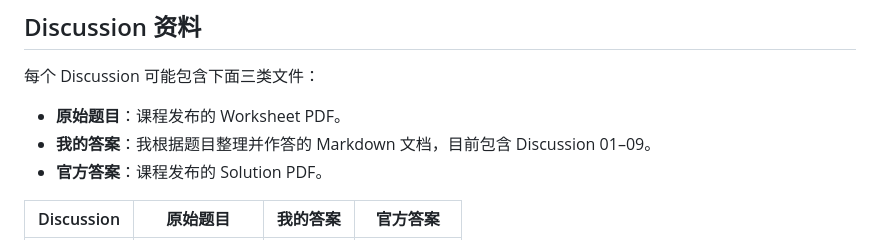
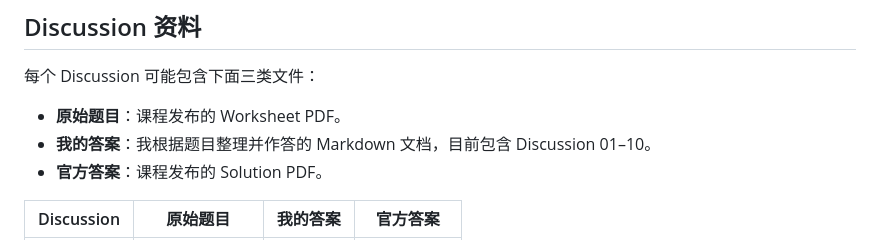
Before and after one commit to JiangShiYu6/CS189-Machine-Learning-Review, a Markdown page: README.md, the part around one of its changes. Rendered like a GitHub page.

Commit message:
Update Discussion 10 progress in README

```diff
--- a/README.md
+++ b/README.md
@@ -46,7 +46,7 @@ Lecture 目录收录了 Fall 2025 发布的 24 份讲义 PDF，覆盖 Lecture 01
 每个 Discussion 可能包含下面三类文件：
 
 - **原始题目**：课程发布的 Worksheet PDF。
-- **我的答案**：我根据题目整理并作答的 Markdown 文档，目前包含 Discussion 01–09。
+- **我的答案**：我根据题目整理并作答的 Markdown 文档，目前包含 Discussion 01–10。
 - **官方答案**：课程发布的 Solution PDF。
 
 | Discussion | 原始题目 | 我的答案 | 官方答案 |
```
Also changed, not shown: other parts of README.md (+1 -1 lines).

...

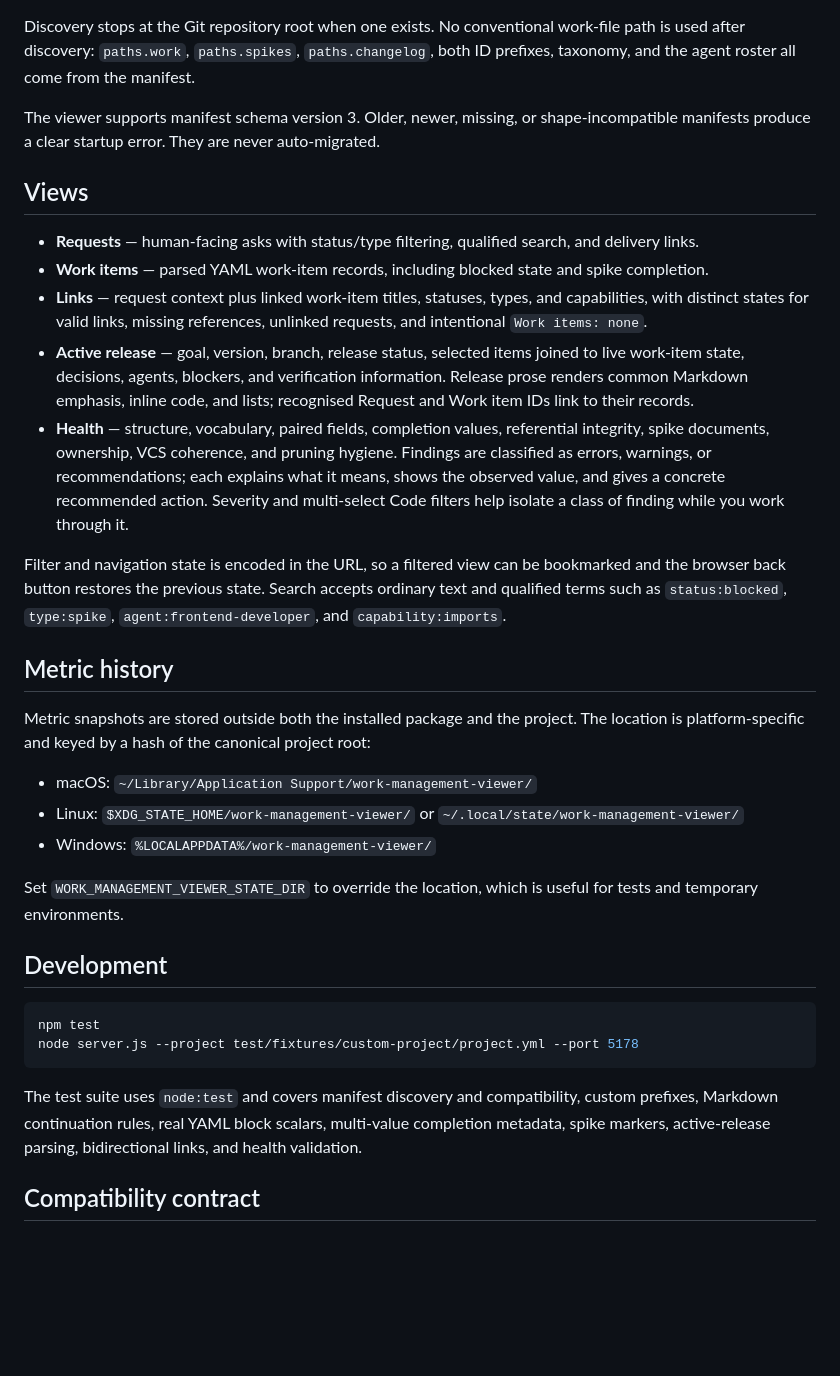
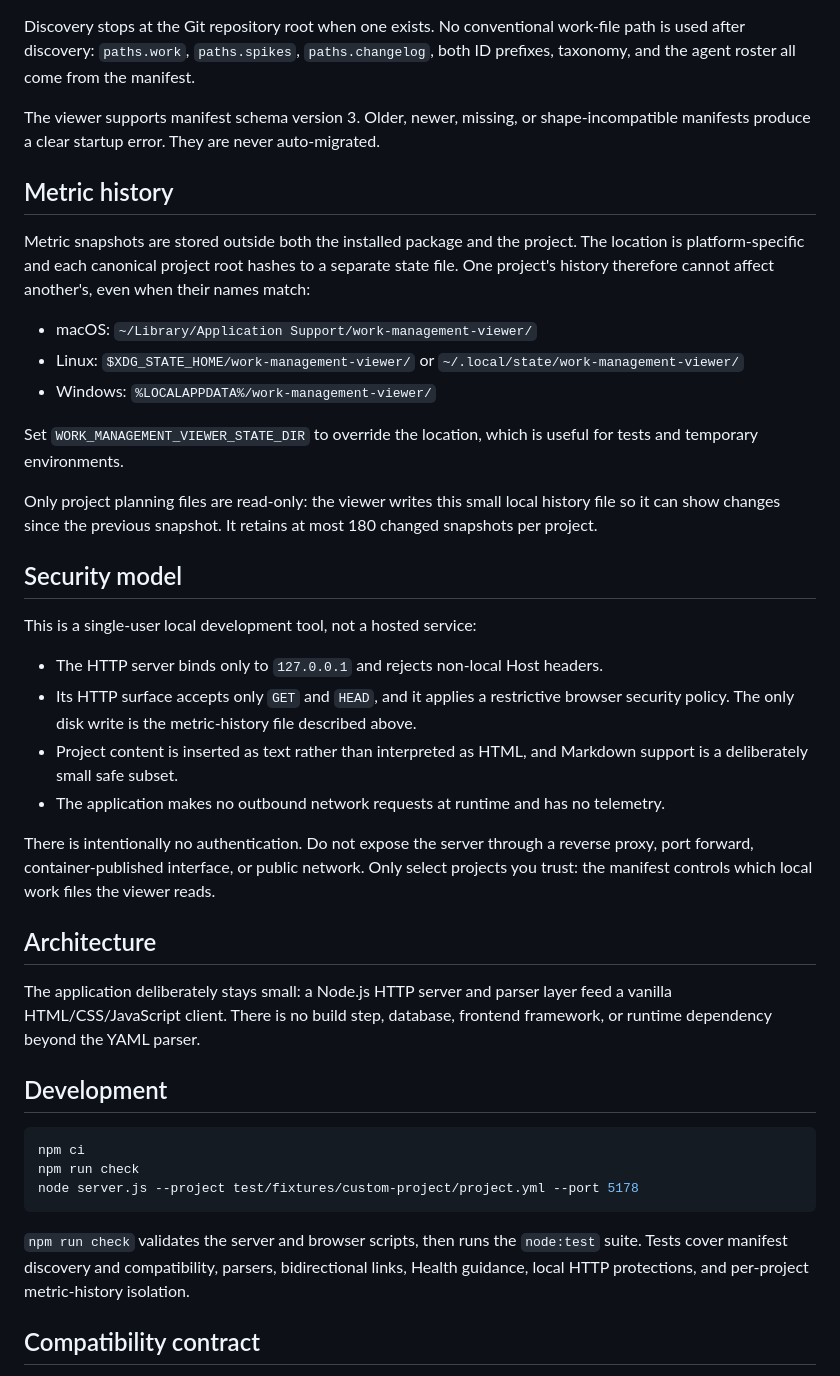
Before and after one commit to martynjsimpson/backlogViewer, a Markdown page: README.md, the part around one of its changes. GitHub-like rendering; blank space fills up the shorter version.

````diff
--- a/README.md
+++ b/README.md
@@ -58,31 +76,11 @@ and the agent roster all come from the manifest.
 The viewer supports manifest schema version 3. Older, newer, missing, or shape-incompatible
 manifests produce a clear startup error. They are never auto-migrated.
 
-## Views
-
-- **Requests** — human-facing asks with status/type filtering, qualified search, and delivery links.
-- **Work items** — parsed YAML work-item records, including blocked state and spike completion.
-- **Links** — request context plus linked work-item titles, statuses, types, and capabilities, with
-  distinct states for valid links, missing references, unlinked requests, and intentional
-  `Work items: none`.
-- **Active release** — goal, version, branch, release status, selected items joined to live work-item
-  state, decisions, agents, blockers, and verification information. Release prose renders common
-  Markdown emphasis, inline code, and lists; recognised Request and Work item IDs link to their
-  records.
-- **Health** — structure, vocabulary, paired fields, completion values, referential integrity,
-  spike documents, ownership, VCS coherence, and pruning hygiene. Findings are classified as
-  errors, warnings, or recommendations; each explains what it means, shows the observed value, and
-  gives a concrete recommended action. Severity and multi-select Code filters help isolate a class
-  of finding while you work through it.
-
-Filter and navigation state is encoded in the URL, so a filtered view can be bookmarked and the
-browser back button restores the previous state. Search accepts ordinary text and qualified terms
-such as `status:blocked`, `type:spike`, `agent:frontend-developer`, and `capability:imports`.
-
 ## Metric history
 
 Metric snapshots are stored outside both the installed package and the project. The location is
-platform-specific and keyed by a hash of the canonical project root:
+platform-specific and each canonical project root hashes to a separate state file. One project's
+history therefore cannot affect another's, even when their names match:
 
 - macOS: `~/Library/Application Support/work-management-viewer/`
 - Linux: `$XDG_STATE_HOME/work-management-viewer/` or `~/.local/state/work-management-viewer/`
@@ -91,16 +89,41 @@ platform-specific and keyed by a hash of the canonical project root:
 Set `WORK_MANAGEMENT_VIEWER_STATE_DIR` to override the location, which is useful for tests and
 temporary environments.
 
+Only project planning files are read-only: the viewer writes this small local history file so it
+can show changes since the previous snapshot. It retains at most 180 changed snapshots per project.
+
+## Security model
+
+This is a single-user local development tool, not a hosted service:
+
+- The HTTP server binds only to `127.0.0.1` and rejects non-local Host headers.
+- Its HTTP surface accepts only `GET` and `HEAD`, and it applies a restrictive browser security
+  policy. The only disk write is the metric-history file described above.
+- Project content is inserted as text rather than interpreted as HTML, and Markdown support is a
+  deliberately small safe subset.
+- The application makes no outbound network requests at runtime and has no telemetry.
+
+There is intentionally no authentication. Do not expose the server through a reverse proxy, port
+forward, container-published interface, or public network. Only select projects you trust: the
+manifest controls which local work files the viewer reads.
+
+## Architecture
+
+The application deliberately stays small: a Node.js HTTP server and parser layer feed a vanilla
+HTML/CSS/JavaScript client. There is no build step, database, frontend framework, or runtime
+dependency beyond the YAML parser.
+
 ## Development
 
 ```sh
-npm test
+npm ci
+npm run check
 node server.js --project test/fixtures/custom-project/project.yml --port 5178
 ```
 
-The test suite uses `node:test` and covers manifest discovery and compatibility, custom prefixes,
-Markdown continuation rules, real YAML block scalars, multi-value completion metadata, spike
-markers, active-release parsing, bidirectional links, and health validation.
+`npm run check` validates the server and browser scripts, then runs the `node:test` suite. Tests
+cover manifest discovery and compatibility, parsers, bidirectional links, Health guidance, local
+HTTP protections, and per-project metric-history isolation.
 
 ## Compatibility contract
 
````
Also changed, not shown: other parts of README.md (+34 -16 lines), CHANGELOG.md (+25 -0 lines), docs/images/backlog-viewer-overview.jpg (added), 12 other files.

...

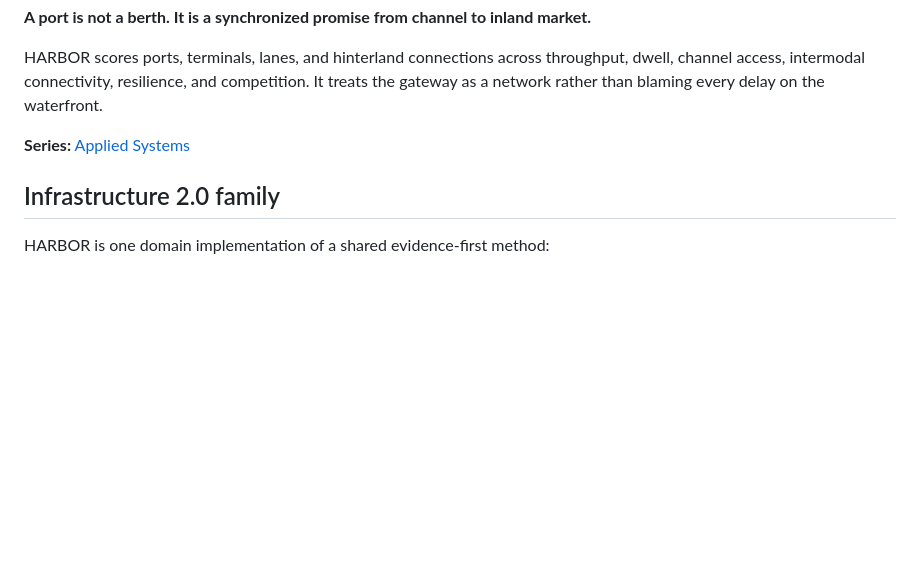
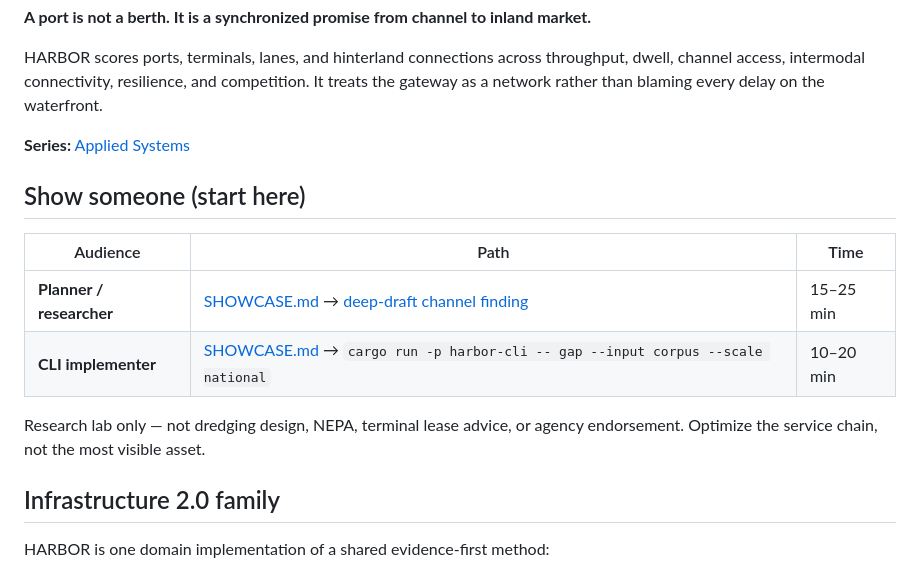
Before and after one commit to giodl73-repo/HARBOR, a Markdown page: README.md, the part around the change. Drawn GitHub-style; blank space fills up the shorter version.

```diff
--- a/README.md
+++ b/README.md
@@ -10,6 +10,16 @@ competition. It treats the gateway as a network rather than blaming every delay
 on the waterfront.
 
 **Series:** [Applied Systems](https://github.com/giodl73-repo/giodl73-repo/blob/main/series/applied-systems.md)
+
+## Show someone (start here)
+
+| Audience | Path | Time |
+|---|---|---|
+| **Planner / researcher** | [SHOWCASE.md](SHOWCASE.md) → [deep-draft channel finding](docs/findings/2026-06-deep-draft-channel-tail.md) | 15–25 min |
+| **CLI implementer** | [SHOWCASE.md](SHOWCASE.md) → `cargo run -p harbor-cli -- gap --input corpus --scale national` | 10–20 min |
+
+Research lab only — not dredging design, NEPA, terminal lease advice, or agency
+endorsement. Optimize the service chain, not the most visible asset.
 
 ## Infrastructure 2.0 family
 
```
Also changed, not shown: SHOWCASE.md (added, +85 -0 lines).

__What is being asked__
In the records above, find each line that mentions the word "local", and copy it.

__Exercise solution__
 - Linux: `$XDG_STATE_HOME/work-management-viewer/` or `~/.local/state/work-management-viewer/`
+Only project planning files are read-only: the viewer writes this small local history file so it
+This is a single-user local development tool, not a hosted service:
+- The HTTP server binds only to `127.0.0.1` and rejects non-local Host headers.
+manifest controls which local work files the viewer reads.
+cover manifest discovery and compatibility, parsers, bidirectional links, Health guidance, local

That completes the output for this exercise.